All of this matters because it mirrors the Bible story of Easter being a time of rebirth and renewal, echoing the death and resurrection of Jesus. In choosing this period to ask the Catholic hierarchy to pick a new leader, is this Pope suggesting that it’s time for the church also to renew itself in some way?
Many observers would say that’s most unlikely, given the highly conservative traditions and views of Benedict.
But there is now a genuinely strong argument that a new Pope should come from Latin America or Africa, where there are the biggest congregations. They would love a Pope who’s one of their own. And they would say it’s their turn.
Alternatively, it’s another European, perhaps Italian, pontiff and a continuation of the current way of doing things.
There’s also a very good argument that the church should go through a period of renewal and perhaps even reform.

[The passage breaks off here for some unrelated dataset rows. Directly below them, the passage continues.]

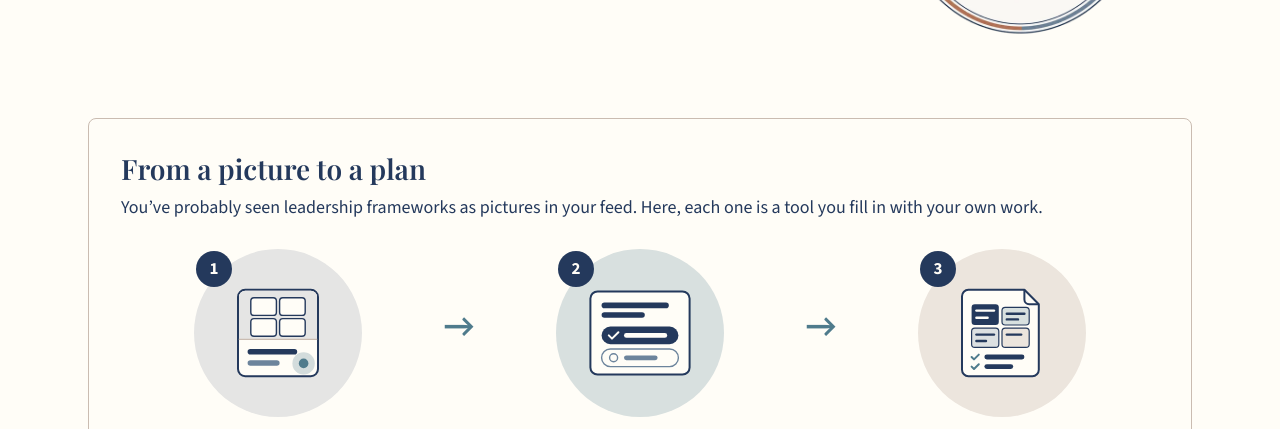
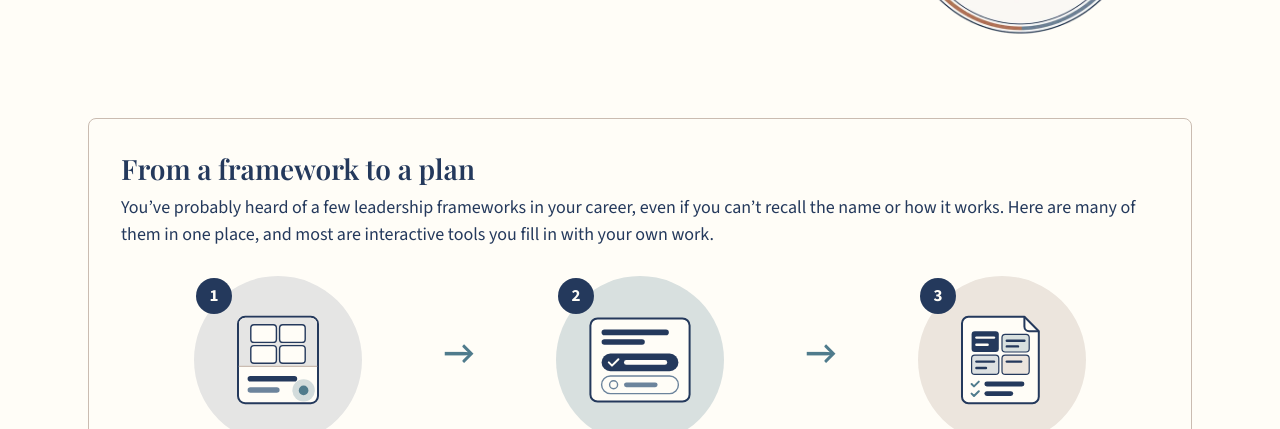
Before and after one commit to siesonn/pivot-labs, a plain HTML site: page index.html in a window 1280 px wide. Shown: the part 371-800 px from the top of the page. Drawn offline with Linux system fonts and the light colour scheme.

Commit message:
Intro infographic: wording no longer assumes a social feed
New heading 'From a framework to a plan' and a hook that says visitors have probably heard of a few leadership frameworks, without saying where.

Co-Authored-By: Claude Sonnet 5.5 <noreply@anthropic.com>
Claude-Session: https://claude.ai/code/session_01C6exGBisp1Y4eWpipuQfdy

```diff
--- a/index.html
+++ b/index.html
@@ -67,7 +67,7 @@ h1{margin:0 0 16px}
 .new{margin-top:56px}.new>h2{margin:0 0 16px;font-size:28px}.new .band{margin-top:0}
 @media(max-width:740px){.new{margin-top:40px}.new>h2{font-size:26px}}
 @media print{.tile .go svg{display:none}}
-/* Intro infographic: three steps from a picture to a plan. Drawings are decorative; every word is live HTML text at 14 px or larger. Left out of print: it guides people on screen. */
+/* Intro infographic: three steps from a framework to a plan. Drawings are decorative; every word is live HTML text at 14 px or larger. Left out of print: it guides people on screen. */
 .intro{margin-top:48px;padding:32px 32px 28px;border:1px solid var(--card-line);border-radius:var(--radius);background:var(--ivory)}
 .intro h2{margin:0 0 8px;font-size:28px}
 .intro-hook{margin:0 0 28px;font-size:18px;max-width:none}
@@ -112,8 +112,8 @@ h1{margin:0 0 16px}
   </section>
 
   <section class="intro" aria-labelledby="intro-title">
-    <h2 id="intro-title">From a picture to a plan</h2>
-    <p class="lead intro-hook">You’ve probably seen leadership frameworks as pictures in your feed. Here, each one is a tool you fill in with your own work.</p>
+    <h2 id="intro-title">From a framework to a plan</h2>
+    <p class="lead intro-hook">You’ve probably heard of a few leadership frameworks in your career, even if you can’t recall the name or how it works. Here are many of them in one place, and most are interactive tools you fill in with your own work.</p>
     <ol class="intro-steps">
       <li class="intro-step"><div class="intro-pic"><span class="intro-num" aria-hidden="true">1</span><svg viewBox="0 0 160 120" aria-hidden="true" focusable="false">
 <rect x="30" y="6" width="100" height="108" rx="9" fill="var(--ivory)" stroke="var(--navy)" stroke-width="2.5"/>
```
Also changed, not shown: 1 other file.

After all, this Easter will be exactly two years since the paedophile priest scandals which fractured the church all over the world.
At the height of the crisis, at Easter, Pope Benedict chose to speak only tangentially about this issue some churches in different countries decided they would take steps to allow the police to investigate child abuse, while others didn’t. The Vatican was accused of failing in its leadership.
Just last week the Irish government published a long awaited report into a different scandal of the Magdalene Laundries – forced labour of girls and women organised by Catholic Nuns.
Again, there’s been nothing from the Vatican in the way of acknowledgement or apology.
It’s an entirely open question whether a new Pope from another continent would want to address some of the contradictions between civil law (that you and I answer to) and Canon, or church, law which the Vatican sees as more appropriate in dealing with offenders (an apology and no punishment).
And perhaps it’s unrealistic to expect nominees for the papacy to want to take on any of these things.
But given all the problems the church has had over the last few years, and questions over its relevance, it’s bound to be the case that all these things get raised again over the next few weeks.
And certainly now seems to be an ideal time to push for change among those who say Catholicism needs to adapt.